Pivoting, or DA Dashing, is a technique in Super Smash Bros., Super Smash Bros. Melee, Super Smash Bros. Brawl and Super Smash Bros. 4 that lets a character use attacks out of a dash. The tactic was originally discovered in Melee by Philly Billy. The technique is not present in Super Smash Bros. Ultimate.
The technique makes use of the time frame at which a character turns during a dash; any normal ground options are available as if the character were standing still—smash attacks, grabs and tilts can occur here without the lag that usually comes from using these attacks after a dash. Normal pivoting is primarily used so that a character can quickly change the direction they are facing while not suffering the usual turnaround lag that would occur when doing so. This can allow characters to improve the utility of various moves in certain situations.
One use of pivoting is to dash a short distance away from an approaching opponent and then turn around to attack them with a forward tilt, forward smash, grab, or aerial. This is particularly useful for characters with disjointed attacks or far-reaching grabs. Pivoting can also be used to quickly put the player in a position to punish rolls and techs, as pictured. One specific use of this technique is for Marth's forward throw into forward smash in Melee. Typically the Marth would forward throw, wavedash, and then forward smash. With pivoting instead of wavedashing, the player can bypass Marth's jumpsquat frames and landing frames, allowing Marth to use his forward smash much more quickly than if he were to use wavedashing.

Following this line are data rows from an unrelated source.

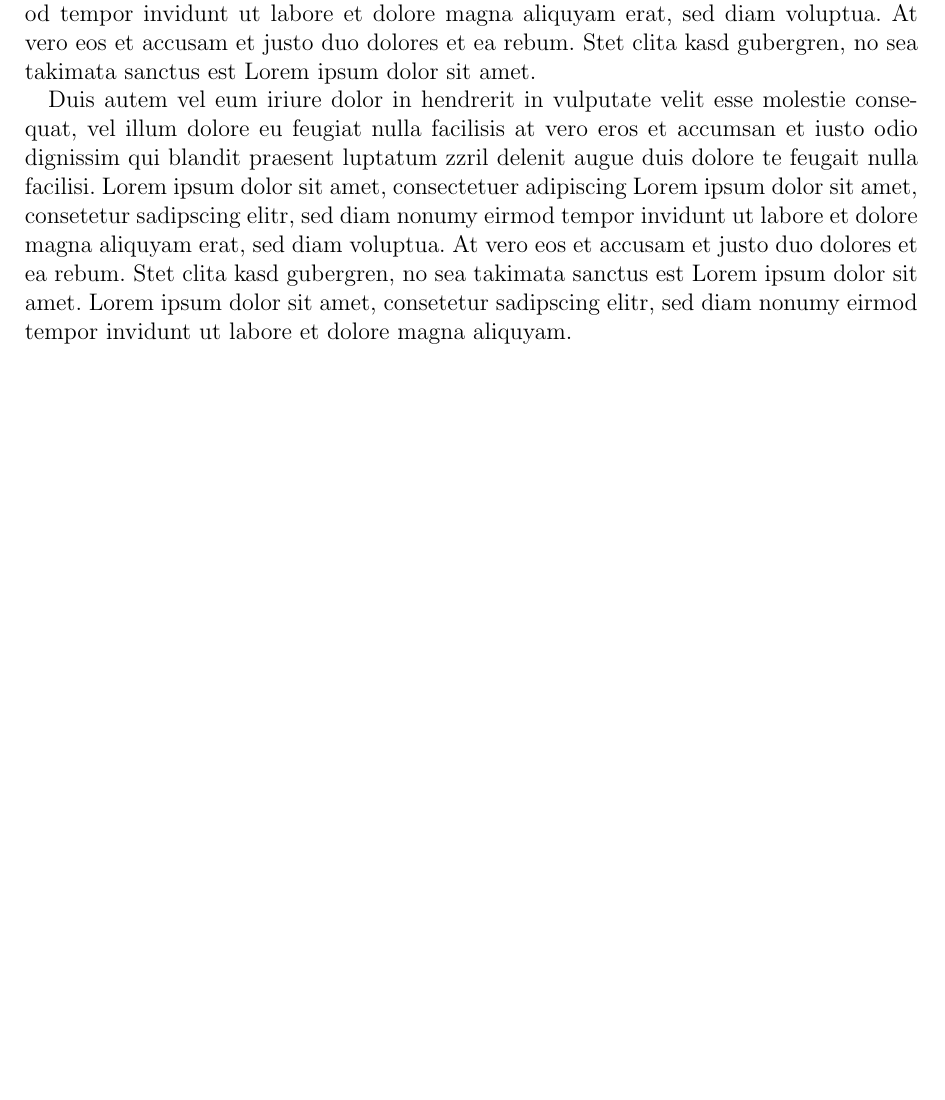
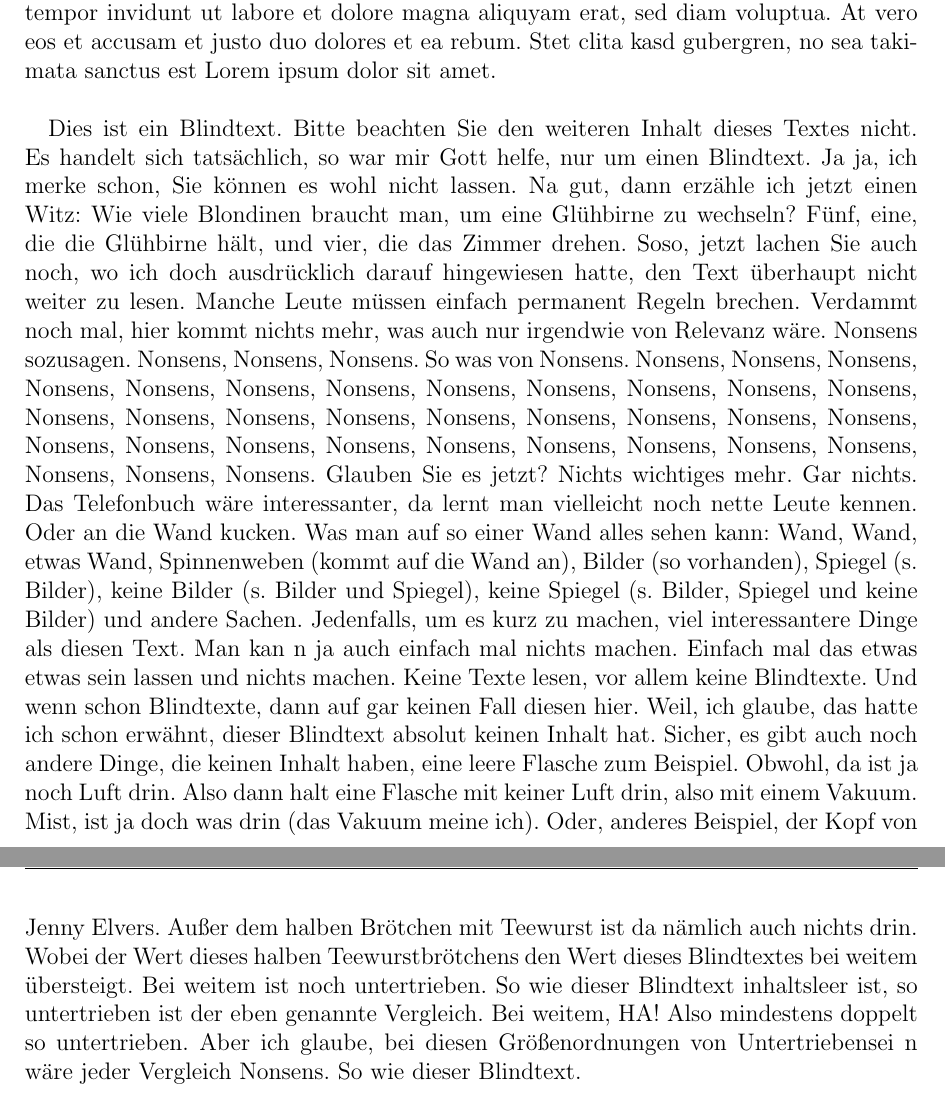
Before and after one commit to tommykoehleris/Projektarbeiten_Vorlage, a LaTeX document (Vorlage PA.tex, which reads Einleitung.tex): part of page 3 of 6 before the commit and two parts of pages 3 and 4 of 7 after it, the two joined at a grey line, cut so that both start at the same text, the shorter picture padded with empty space. Compiled offline with pdfLaTeX.

Commit message:
Dateinamenänderung/Verbesserungen im Code

```diff
--- a/Einleitung.tex
+++ b/Einleitung.tex
@@ -1,7 +1,5 @@
 \chapter{Einleitung}
 \label{scr:Einleitung}
-Lorem ipsum dolor sit amet, consetetur sadipscing elitr, sed diam nonumy eirmod tempor invidunt ut labore et dolore magna aliquyam erat, sed diam voluptua. At vero eos et accusam et justo duo dolores et ea rebum. Stet clita kasd gubergren, no sea takimata sanctus est Lorem ipsum dolor sit amet. Lorem ipsum dolor sit amet, consetetur sadipscing elitr, sed diam nonumy eirmod tempor invidunt ut labore et dolore magna aliquyam erat, sed diam voluptua. At vero eos et accusam et justo duo dolores et ea rebum. Stet clita kasd gubergren, no sea takimata sanctus est Lorem ipsum dolor sit amet. Lorem ipsum dolor sit amet, consetetur sadipscing elitr, sed diam nonumy eirmod tempor invidunt ut labore et dolore magna aliquyam erat, sed diam voluptua. At vero eos et accusam et justo duo dolores et ea rebum. Stet clita kasd gubergren, no sea takimata sanctus est Lorem ipsum dolor sit amet.
+Lorem ipsum dolor sit amet, consetetur sadipscing elitr, sed diam nonumy eirmod tempor invidunt ut labore et dolore magna aliquyam erat, sed diam voluptua. At vero eos et accusam et justo duo dolores et ea rebum. Stet clita kasd gubergren, no sea takimata sanctus est Lorem ipsum dolor sit amet. Lorem ipsum dolor sit amet, consetetur sadipscing elitr, sed diam nonumy eirmod tempor invidunt ut labore et dolore magna aliquyam erat, sed diam voluptua. At vero eos et accusam et justo duo dolores et ea rebum. Stet clita kasd gubergren, no sea takimata sanctus est Lorem ipsum dolor sit amet. Lorem ipsum dolor sit amet, consetetur sadipscing elitr, sed diam nonumy eirmod tempor invidunt ut labore et dolore magna aliquyam erat, sed diam voluptua. At vero eos et accusam et justo duo dolores et ea rebum. Stet clita kasd gubergren, no sea takimata sanctus est Lorem ipsum dolor sit amet.\\
 
-
-
-Duis autem vel eum iriure dolor in hendrerit in vulputate velit esse molestie consequat, vel illum dolore eu feugiat nulla facilisis at vero eros et accumsan et iusto odio dignissim qui blandit praesent luptatum zzril delenit augue duis dolore te feugait nulla facilisi. Lorem ipsum dolor sit amet, consectetuer adipiscing Lorem ipsum dolor sit amet, consetetur sadipscing elitr, sed diam nonumy eirmod tempor invidunt ut labore et dolore magna aliquyam erat, sed diam voluptua. At vero eos et accusam et justo duo dolores et ea rebum. Stet clita kasd gubergren, no sea takimata sanctus est Lorem ipsum dolor sit amet. Lorem ipsum dolor sit amet, consetetur sadipscing elitr, sed diam nonumy eirmod tempor invidunt ut labore et dolore magna aliquyam.
+Dies ist ein Blindtext. Bitte beachten Sie den weiteren Inhalt dieses Textes nicht. Es handelt sich tatsächlich, so war mir Gott helfe, nur um einen Blindtext. Ja ja, ich merke schon, Sie können es wohl nicht lassen. Na gut, dann erzähle ich jetzt einen Witz: Wie viele Blondinen braucht man, um eine Glühbirne zu wechseln? Fünf, eine, die die Glühbirne hält, und vier, die das Zimmer drehen. Soso, jetzt lachen Sie auch noch, wo ich doch ausdrücklich darauf hingewiesen hatte, den Text überhaupt nicht weiter zu lesen. Manche Leute müssen einfach permanent Regeln brechen. Verdammt noch mal, hier kommt nichts mehr, was auch nur irgendwie von Relevanz wäre. Nonsens sozusagen. Nonsens, Nonsens, Nonsens. So was von Nonsens. Nonsens, Nonsens, Nonsens, Nonsens, Nonsens, Nonsens, Nonsens, Nonsens, Nonsens, Nonsens, Nonsens, Nonsens, Nonsens, Nonsens, Nonsens, Nonsens, Nonsens, Nonsens, Nonsens, Nonsens, Nonsens, Nonsens, Nonsens, Nonsens, Nonsens, Nonsens, Nonsens, Nonsens, Nonsens, Nonsens, Nonsens, Nonsens, Nonsens. Glauben Sie es jetzt? Nichts wichtiges mehr. Gar nichts. Das Telefonbuch wäre interessanter, da lernt man vielleicht noch nette Leute kennen. Oder an die Wand kucken. Was man auf so einer Wand alles sehen kann: Wand, Wand, etwas Wand, Spinnenweben (kommt auf die Wand an), Bilder (so vorhanden), Spiegel (s. Bilder), keine Bilder (s. Bilder und Spiegel), keine Spiegel (s. Bilder, Spiegel und keine Bilder) und andere Sachen. Jedenfalls, um es kurz zu machen, viel interessantere Dinge als diesen Text. Man kan n ja auch einfach mal nichts machen. Einfach mal das etwas etwas sein lassen und nichts machen. Keine Texte lesen, vor allem keine Blindtexte. Und wenn schon Blindtexte, dann auf gar keinen Fall diesen hier. Weil, ich glaube, das hatte ich schon erwähnt, dieser Blindtext absolut keinen Inhalt hat. Sicher, es gibt auch noch andere Dinge, die keinen Inhalt haben, eine leere Flasche zum Beispiel. Obwohl, da ist ja noch Luft drin. Also dann halt eine Flasche mit keiner Luft drin, also mit einem Vakuum. Mist, ist ja doch was drin (das Vakuum meine ich). Oder, anderes Beispiel, der Kopf von Jenny Elvers. Außer dem halben Brötchen mit Teewurst ist da nämlich auch nichts drin. Wobei der Wert dieses halben Teewurstbrötchens den Wert dieses Blindtextes bei weitem übersteigt. Bei weitem ist noch untertrieben. So wie dieser Blindtext inhaltsleer ist, so untertrieben ist der eben genannte Vergleich. Bei weitem, HA! Also mindestens doppelt so untertrieben. Aber ich glaube, bei diesen Größenordnungen von Untertriebensei n wäre jeder Vergleich Nonsens. So wie dieser Blindtext.
```
Also changed, not shown: Titelseite.tex (renamed from Vorlage Titelseite.tex, +1 -1 lines), Vorlage PA.pdf, Vorlage Titelseite.pdf (deleted), 7 other files.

In Smash 64, pivoting off platforms makes it possible for characters to grab the ledge and proceed to edgeguard. This is known as a pivot ledgegrab. This is especially useful for Captain Falcon and Fox due to their long dash animations and fast falling speeds, though other characters are also able to use this technique. Captain Falcon, and to an extent other characters, can also make use of pivots in combos by comboing a forward throw into a pivot up aerial resulting in low percentage kills due to how powerful the semi-spike hitbox is. Outside of helping with combos, multiple characters have very useful pivots otherwise as part of their neutral game. A prime example of this is with Kirby, where pivoting is used to fully exploit his up tilt hitbox.
In Brawl, random tripping makes pivoting, like most other dashing-related techniques, riskier to perform.
A similar technique in Smash 64, the teleport, requires similar movement as pivoting.
It is also possible to perform a pivot without attacking, causing the character to simply stop and turn around without any lag. This is known among SSB4 players as a perfect pivot. A perfect pivot is borderline frame-perfect, so it is extremely difficult to do, especially with the flat analog stick on the 3DS. However, if a player can perform perfect pivots with consistency, the perfect pivot has potential use as a spacing move in competitive play. By performing a perfect pivot, a character will end up having moved backwards while still facing the same direction, and being able to attack right out of the perfect pivot. The distance the character covers depends on the character being used. The perfect pivot also exists in Super Smash Bros. Brawl, although unless performed on ice, a character will not slide, making the pivot cover a very small distance.
Pivoting with most attacks in Brawl and SSB4 is generally less forgiving than in 64 or Melee, as initial dashes are universally shorter between all characters, and most characters do not have good enough interruptibility on their initial dash to turn around afterwards for a pseudo-pivot. However, in Brawl and SSB4, pivot grabs can be done at any point in the run, and results in a grab with longer reach and more endlag than usual. Such pivot grabs can also be performed in Super Smash Bros. Ultimate, where pivoting otherwise does not exist. In SSB4, pivot forward tilts and forward smashes can be performed out of a full run after the initial dash has ceased, and they will also slide a large distance during their execution; these can also be performed in Ultimate as well, despite the aforementioned absence of pivoting.
The length of a character's pivot is dependent on both the length of their initial dash animation and their traction; the longer the initial dash and the lower the traction, the longer the pivot. Note: the pivot lengths are measured using the grass cubes on the Ω form of Windy Hill Zone.